The system will be going down for maintenance on Wednesday 22nd March 7-9pm NZT. Apologies for the inconvenience.
The effects of drill coulter designs on soil physical properties and plant responses in untilled seedbeds : a thesis presented in partial fulfillment of the requirements for the degree of Doctor of Philosophy at Massey University, Palmerston North, New Zealand

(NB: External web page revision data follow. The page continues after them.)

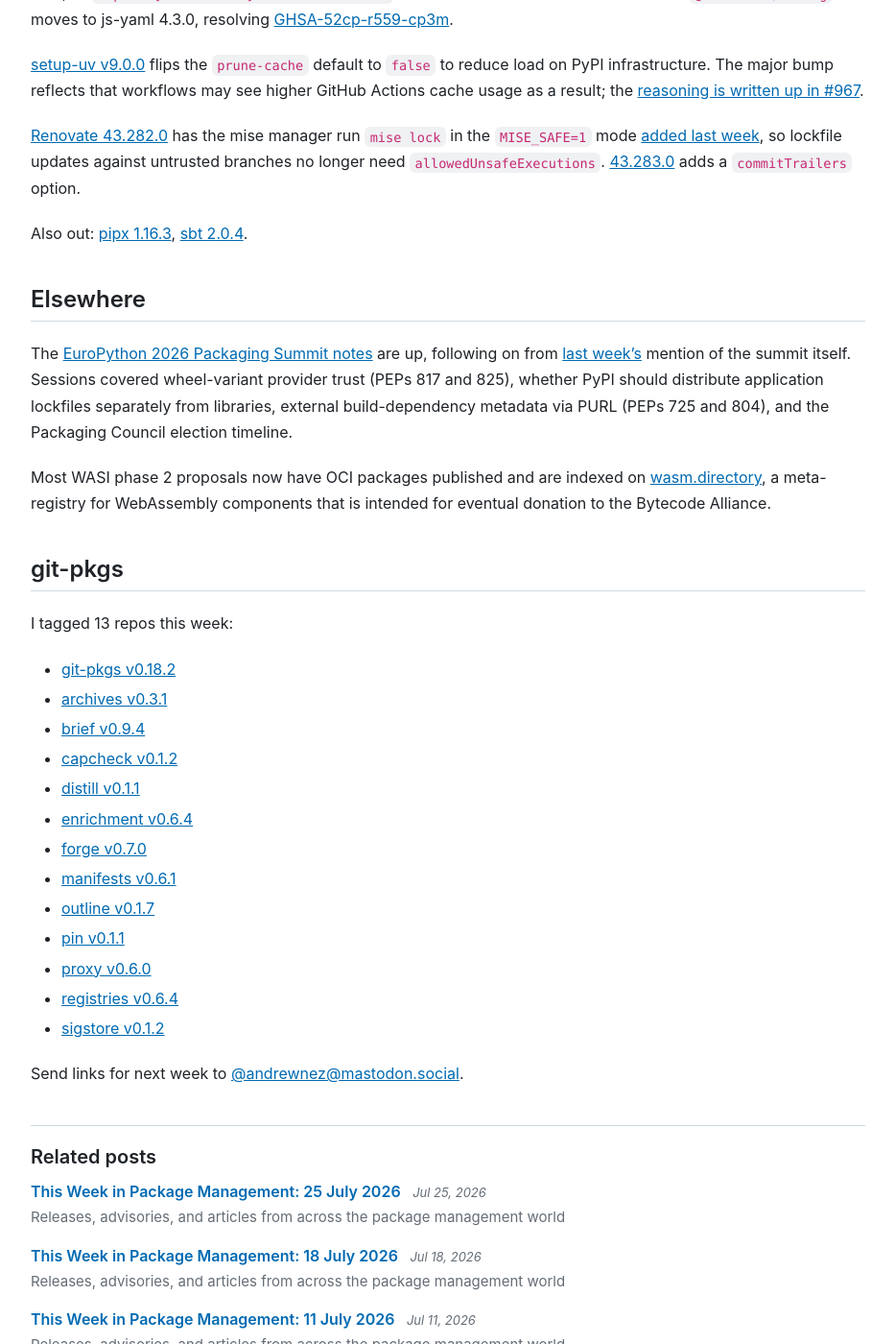
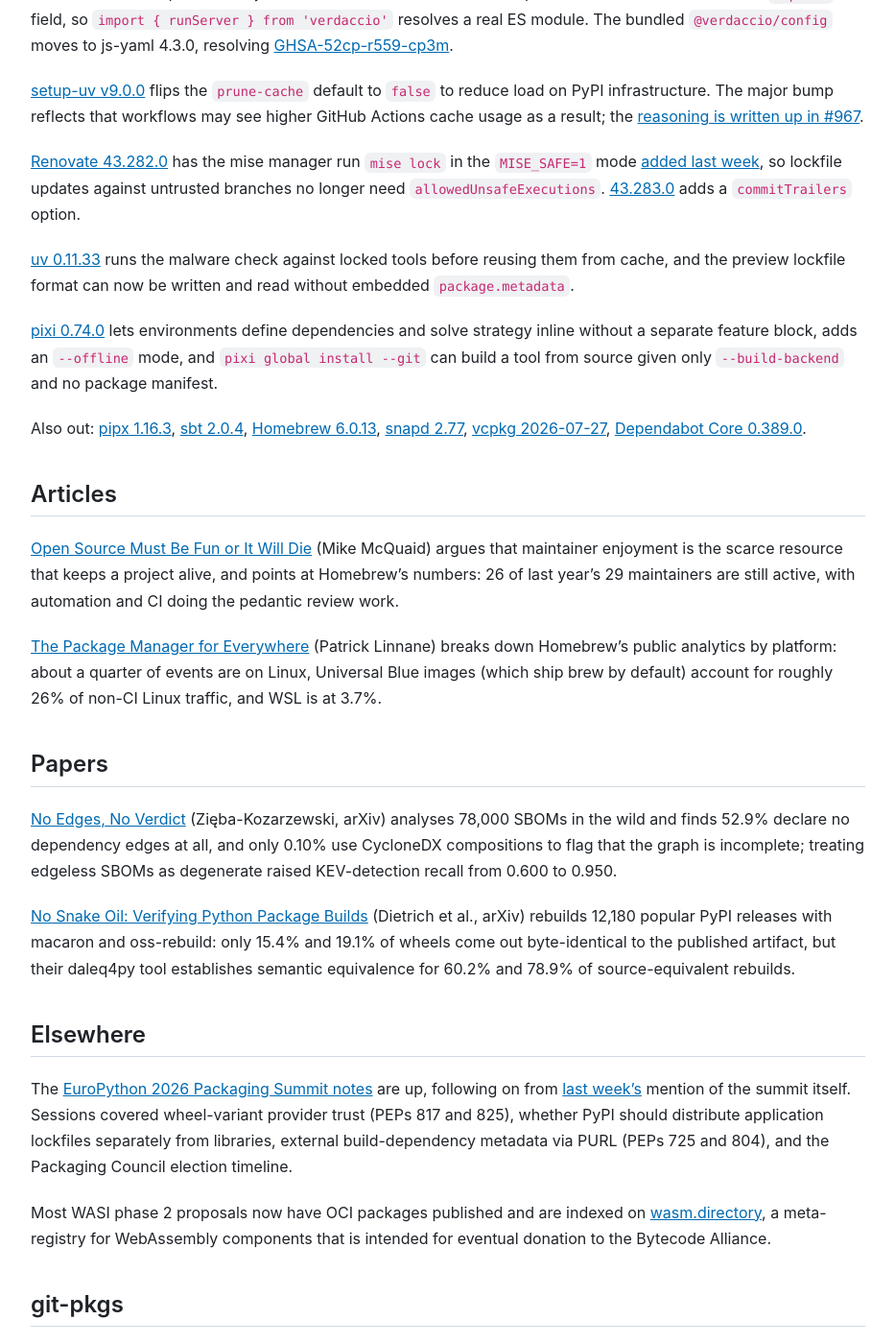
Before and after one commit to andrew/nesbitt.io, a Jekyll site: the page built from _posts/2026/2026-08-01-this-week-in-package-management.md, in a window 1280 px wide and 1400 px high, scrolled down 726 px. Shown: the whole window at 96% size, without its empty margins (173-1106 px from the left). Built offline with Jekyll 4.4.1, drawn with Linux system fonts in a browser that asks for light colours; comment, search, counter and statistics services are not loaded; some of the changed text lies outside the part shown.

Commit message:
Update twipm

```diff
--- a/_data/stats.json
+++ b/_data/stats.json
@@ -1,5 +1,5 @@
 {
-  "generated_at": "2026-07-28T12:01:28Z",
+  "generated_at": "2026-07-28T12:21:23Z",
   "total_posts": 186,
   "total_words": 262784,
   "reading_minutes": 1314,
--- a/_posts/2026/2026-08-01-this-week-in-package-management.md
+++ b/_posts/2026/2026-08-01-this-week-in-package-management.md
@@ -12,7 +12,7 @@
 
 ## Releases
 
-[mise 2026.7.14](https://github.com/jdx/mise/releases/tag/v2026.7.14) adds `additional_asset_patterns` to the GitHub/GitLab/Forgejo backend so a single install can overlay multiple release archives from one tag, each locked and verified independently. The default shell-argument settings (`unix_default_file_shell_args` and friends) are now global-only, closing a hole where an untrusted repository's local config could influence how commands from trusted sources were executed before trust evaluation ran.
+[mise 2026.7.14](https://github.com/jdx/mise/releases/tag/v2026.7.14) adds `additional_asset_patterns` to the GitHub/GitLab/Forgejo backend so a single install can overlay multiple release archives from one tag, each locked and verified independently. The default shell-argument settings (`unix_default_file_shell_args` and friends) are now global-only, closing a hole where an untrusted repository's local config could influence how commands from trusted sources were executed before trust evaluation ran. [2026.7.15](https://github.com/jdx/mise/releases/tag/v2026.7.15) adds experimental local task output caching: a task with declared outputs restores them and replays its logs instead of rerunning when its sources, config, tools and environment are unchanged.
 
 [Verdaccio 6.9.0](https://github.com/verdaccio/verdaccio/releases/tag/v6.9.0) requires Node.js 22 as the minimum runtime and ships a dual CJS+ESM build with an `exports` field, so `import { runServer } from 'verdaccio'` resolves a real ES module. The bundled `@verdaccio/config` moves to js-yaml 4.3.0, resolving [GHSA-52cp-r559-cp3m](https://github.com/advisories/GHSA-52cp-r559-cp3m).
 
@@ -20,7 +20,23 @@
 
 [Renovate 43.282.0](https://github.com/renovatebot/renovate/releases/tag/43.282.0) has the mise manager run `mise lock` in the `MISE_SAFE=1` mode [added last week](/2026/07/25/this-week-in-package-management), so lockfile updates against untrusted branches no longer need `allowedUnsafeExecutions`. [43.283.0](https://github.com/renovatebot/renovate/releases/tag/43.283.0) adds a `commitTrailers` option.
 
-Also out: [pipx 1.16.3](https://github.com/pypa/pipx/releases/tag/1.16.3), [sbt 2.0.4](https://github.com/sbt/sbt/releases/tag/v2.0.4).
+[uv 0.11.33](https://github.com/astral-sh/uv/releases/tag/0.11.33) runs the malware check against locked tools before reusing them from cache, and the preview lockfile format can now be written and read without embedded `package.metadata`.
+
+[pixi 0.74.0](https://github.com/prefix-dev/pixi/releases/tag/v0.74.0) lets environments define dependencies and solve strategy inline without a separate feature block, adds an `--offline` mode, and `pixi global install --git` can build a tool from source given only `--build-backend` and no package manifest.
+
+Also out: [pipx 1.16.3](https://github.com/pypa/pipx/releases/tag/1.16.3), [sbt 2.0.4](https://github.com/sbt/sbt/releases/tag/v2.0.4), [Homebrew 6.0.13](https://github.com/Homebrew/brew/releases/tag/6.0.13), [snapd 2.77](https://github.com/canonical/snapd/releases/tag/2.77), [vcpkg 2026-07-27](https://github.com/microsoft/vcpkg-tool/releases/tag/2026-07-27), [Dependabot Core 0.389.0](https://github.com/dependabot/dependabot-core/releases/tag/v0.389.0).
+
+## Articles
+
+[Open Source Must Be Fun or It Will Die](https://mikemcquaid.com/open-source-must-be-fun-or-it-will-die/) (Mike McQuaid) argues that maintainer enjoyment is the scarce resource that keeps a project alive, and points at Homebrew's numbers: 26 of last year's 29 maintainers are still active, with automation and CI doing the pedantic review work.
+
+[The Package Manager for Everywhere](https://starhaven.io/blog/2026-07-27-the-package-manager-for-everywhere/) (Patrick Linnane) breaks down Homebrew's public analytics by platform: about a quarter of events are on Linux, Universal Blue images (which ship brew by default) account for roughly 26% of non-CI Linux traffic, and WSL is at 3.7%.
+
+## Papers
+
+[No Edges, No Verdict](https://arxiv.org/abs/2607.22140) (Zięba-Kozarzewski, arXiv) analyses 78,000 SBOMs in the wild and finds 52.9% declare no dependency edges at all, and only 0.10% use CycloneDX compositions to flag that the graph is incomplete; treating edgeless SBOMs as degenerate raised KEV-detection recall from 0.600 to 0.950.
+
+[No Snake Oil: Verifying Python Package Builds](https://arxiv.org/abs/2607.21888) (Dietrich et al., arXiv) rebuilds 12,180 popular PyPI releases with macaron and oss-rebuild: only 15.4% and 19.1% of wheels come out byte-identical to the published artifact, but their daleq4py tool establishes semantic equivalence for 60.2% and 78.9% of source-equivalent rebuilds.
 
 ## Elsewhere
 
@@ -30,12 +46,13 @@
 
 ## git-pkgs
 
-I tagged 13 repos this week:
+I tagged 14 repos this week:
 
 - [git-pkgs v0.18.2](https://github.com/git-pkgs/git-pkgs/releases/tag/v0.18.2)
+- [cwe v0.1.0](https://github.com/git-pkgs/cwe/releases/tag/v0.1.0) (new), a Go library for looking up MITRE CWE entries by ID with the catalogue embedded at build time
 - [archives v0.3.1](https://github.com/git-pkgs/archives/releases/tag/v0.3.1)
 - [brief v0.9.4](https://github.com/git-pkgs/brief/releases/tag/v0.9.4)
-- [capcheck v0.1.2](https://github.com/git-pkgs/capcheck/releases/tag/v0.1.2)
+- [capcheck v0.1.3](https://github.com/git-pkgs/capcheck/releases/tag/v0.1.3)
 - [distill v0.1.1](https://github.com/git-pkgs/distill/releases/tag/v0.1.1)
 - [enrichment v0.6.4](https://github.com/git-pkgs/enrichment/releases/tag/v0.6.4)
 - [forge v0.7.0](https://github.com/git-pkgs/forge/releases/tag/v0.7.0)
```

During the process of direct drilling different shaped drill coulters have been observed to create different micro-environments at the seed zone. This study has been to examine possible changes in soil structure and the state of soil compaction around the groove, which in turn might affect root penetration. Several methods and pieces of equipment were developed to investigate the influence on the soil of two contrasting coulter shapes. These were the commercially-available triple disc coulter and an experimental chisel coulter. To measure soil bulk density in the drilled groove zone, a small core sampler was designed and tested. Soil strength was assessed using a modified multi-point penetrometer which could be inserted vertically into the soil or normal to the groove walls. The instantaneous and permanent soil pressure zone of influence around the groove, which was created by the passing of the coulters, was monitored using a liquid-filled tube with a terminal diaphragm and a minipressure transducer. Macroscopic visual assessment of the compaction of soil at the seed level was undertaken using a freezing sampling technique which facilitated thin section subsamples to be studied by photographic techniques. In addition, 3 mm3 subsamples were taken directly from the grooves for electron microscopy study. Supplementary measurements included draft force and the coulter-passage-disturbance-zone at the soil surface using a load cell and a displacement transducer respectively. Wheat and lupin seeds were sown to study the effects of soil changes on root growth of a fibrous and tap root system. The data suggested that the triple disc coulter tended to compact well-defined zones around the groove while the chisel coulter produced no apparent compaction. Such soil compaction in a moist silt loam of initial bulk density less than 1.1g/cc did not result in any apparent differences in plant root responses between the two coulter types. In a drier, harder soil however (greater than 1.32g/cc) there appeared to be a clear disadvantage from use of the triple disc coulter in this respect. With lupin, root growth was restricted and deformed from use of the latter coulter, while in the case of wheat, seedling emergence was restricted in comparison with the chisel coulter. Smearing was found on the groove wall in moist soil with the triple disc coulter but the experiments were not able to show any mechanical restriction to root and plant development arising from the smear. In the field conditions, in contrast to the laboratory conditions (where seedling performance and root growth were better with the chisel coulter in almost all of the tested conditions except with moist and loose soil where it was equivalent to the triple disc) any localised compaction of soil by the triple disc coulter (particularly at and near the base of the groove) appeared to be compensated by other factors (weather, earthworms etc.) during the plant's full growth cycle. Compaction and mechanical impedance in isolation did not appear to be solely responsible for the root and plant growth responses. A physiological study of soil moisture transport process and soil water vapour availability in the seed zone should therefore be the subject of further studies.